▶ Task instructions:
In the data that follows, every line containing the word "String" should be returned.
Data provided Block Start
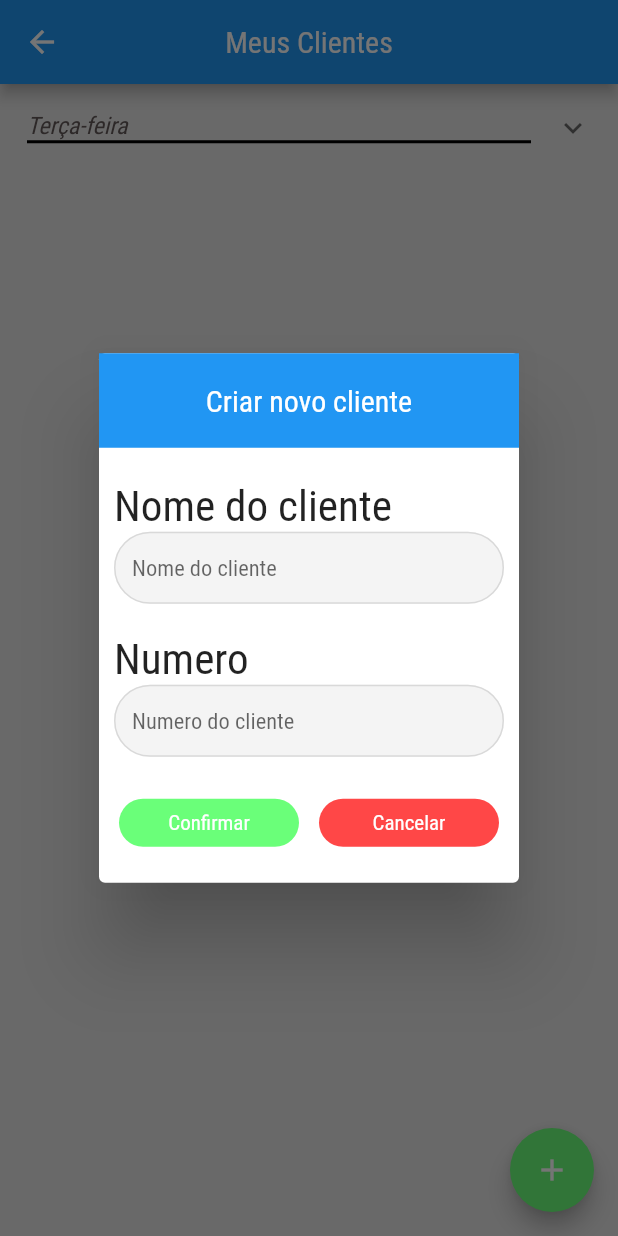
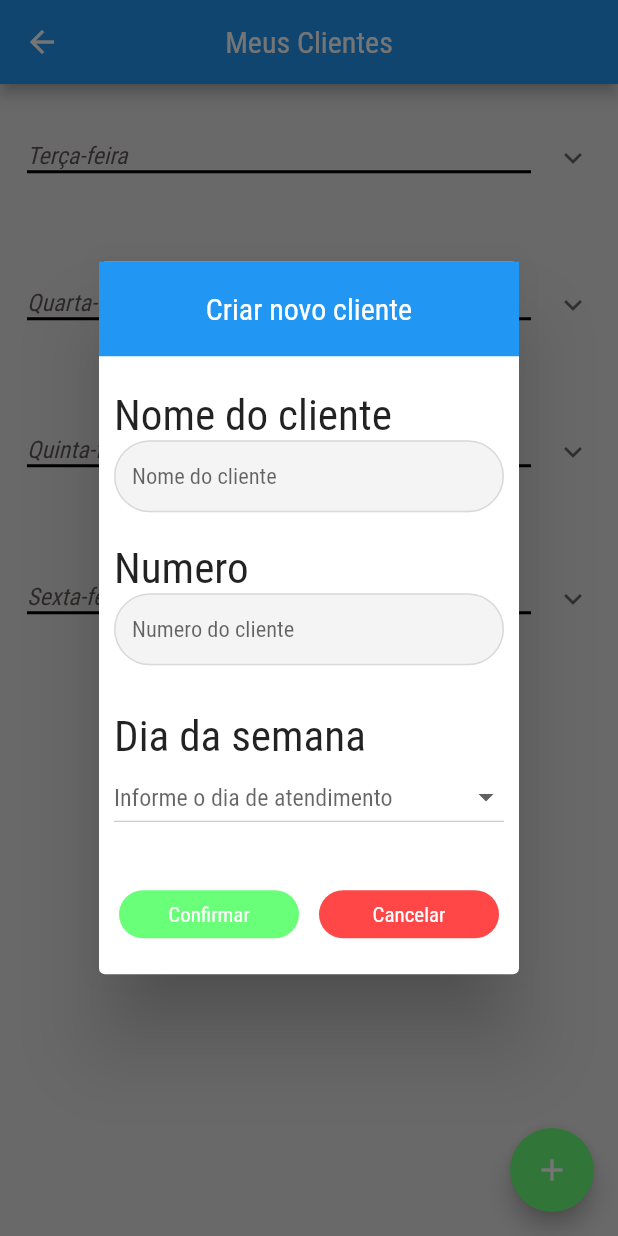
Before and after one commit to JonatasMSS/ControleEstoqueApp, a Flutter app: the ClientesPage screen opened by its route, after a tap on the "add" icon, on a phone screen of 412 x 824 dp. Run offline on Flutter 3.47's test engine with Material 2 defaults, Android fonts, the phone set to English and light mode, and no system bars; our stand-ins replace flutter_svg, get.

Commit message:
Tela Cliente finalizada!

```diff
--- /dev/null
+++ b/lib/components/DropDownInputC/DropDownInputC.dart
@@ -0,0 +1,61 @@
+// ignore_for_file: public_member_api_docs, sort_constructors_first
+import 'package:flutter/material.dart';
+import 'package:flutter/src/widgets/container.dart';
+import 'package:flutter/src/widgets/framework.dart';
+
+class DropDownInputC extends StatefulWidget {
+  final String? dataController;
+  final Function(String?)? onDataChange;
+  const DropDownInputC({
+    Key? key,
+    this.dataController,
+    this.onDataChange,
+  }) : super(key: key);
+
+  @override
+  State<DropDownInputC> createState() => _DropDownInputCState();
+}
+
+class _DropDownInputCState extends State<DropDownInputC> {
+  @override
+  Widget build(BuildContext context) {
+    return Container(
+      margin: const EdgeInsets.symmetric(horizontal: 10),
+      child: Column(
+        crossAxisAlignment: CrossAxisAlignment.start,
+        children: [
+          const Text(
+            "Dia da semana",
+            textScaleFactor: 1.8,
+          ),
+          DropdownButton<String>(
+            isExpanded: true,
+            value: widget.dataController,
+
+            // isDense: true,
+            hint: const Text('Informe o dia de atendimento'),
+            items: const [
+              DropdownMenuItem(
+                value: 'terca',
+                child: Text('Terça'),
+              ),
+              DropdownMenuItem(
+                value: 'quarta',
+                child: Text('Quarta'),
+              ),
+              DropdownMenuItem(
+                value: 'quinta',
+                child: Text('Quinta'),
+              ),
+              DropdownMenuItem(
+                value: 'sexta',
+                child: Text('Sexta'),
+              ),
+            ],
+            onChanged: widget.onDataChange,
+          ),
+        ],
+      ),
+    );
+  }
+}
--- a/lib/pages/ClientesPage/ClientesPage.dart
+++ b/lib/pages/ClientesPage/ClientesPage.dart
@@ -3,6 +3,7 @@ import 'package:flutter/src/widgets/container.dart';
 import 'package:flutter/src/widgets/framework.dart';
 import 'package:genilson_app/components/ClientComponent/ClientComponent.dart';
 import 'package:genilson_app/components/DataByDay/DataByDay.dart';
+import 'package:genilson_app/components/DropDownInputC/DropDownInputC.dart';
 import 'package:genilson_app/components/InputFormComponent/InputFormComponent.dart';
 import 'package:genilson_app/components/NavBar/NavBarComponent.dart';
 import 'package:genilson_app/components/SimpleButtonC/SimpleButtonC.dart';
@@ -16,6 +17,7 @@ class ClientesPage extends StatelessWidget {
         floatingActionButton: FloatingActionButton(
           backgroundColor: const Color(0xFF6AFF79),
           onPressed: () => showDialog(
+              barrierDismissible: false,
               context: context,
               builder: (context) {
                 return const ClientDialogAdd();
@@ -27,20 +29,59 @@ class ClientesPage extends StatelessWidget {
         body: SingleChildScrollView(
           child: Column(
             children: const [
+              SizedBox(
+                height: 20,
+              ),
               DataByDay(
                 title: 'Terça-feira',
                 dataChildrens: [
                   ClientComponent(),
                 ],
-              )
+              ),
+              SizedBox(
+                height: 40,
+              ),
+              DataByDay(
+                title: 'Quarta-feira',
+                dataChildrens: [],
+              ),
+              SizedBox(
+                height: 40,
+              ),
+              DataByDay(
+                title: 'Quinta-feira',
+                dataChildrens: [],
+              ),
+              SizedBox(
+                height: 40,
+              ),
+              DataByDay(
+                title: 'Sexta-feira',
+                dataChildrens: [],
+              ),
+              SizedBox(
+                height: 40,
+              ),
             ],
           ),
         ));
   }
 }
 
-class ClientDialogAdd extends StatelessWidget {
+class ClientDialogAdd extends StatefulWidget {
   const ClientDialogAdd({super.key});
+
+  @override
+  State<ClientDialogAdd> createState() => _ClientDialogAddState();
+}
+
+class _ClientDialogAddState extends State<ClientDialogAdd> {
+  String? _dateData;
+  void hChangeDateData(String? value) {
+    setState(() {
+      _dateData = value;
+    });
+  }
 
   @override
   Widget build(BuildContext context) {
@@ -75,17 +116,26 @@ class ClientDialogAdd extends StatelessWidget {
           type: TextInputType.number,
         ),
         const SizedBox(
-          height: 20,
+          height: 30,
+        ),
+        DropDownInputC(
+          dataController: _dateData,
+          onDataChange: hChangeDateData,
+        ),
+        const SizedBox(
+          height: 30,
         ),
         Row(
           mainAxisAlignment: MainAxisAlignment.spaceEvenly,
-          children: const [
+          children: [
             SimpleButtonC(
               primary: true,
               text: 'Confirmar',
+              onClick: () => Navigator.pop(context),
             ),
             SimpleButtonC(
               text: 'Cancelar',
+              onClick: () => Navigator.pop(context),
             )
           ],
         ),
```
Data provided Block End
▶ Solution to the exercise:
+  final String? dataController;
+  final Function(String?)? onDataChange;
+          DropdownButton<String>(
+  String? _dateData;
+  void hChangeDateData(String? value) {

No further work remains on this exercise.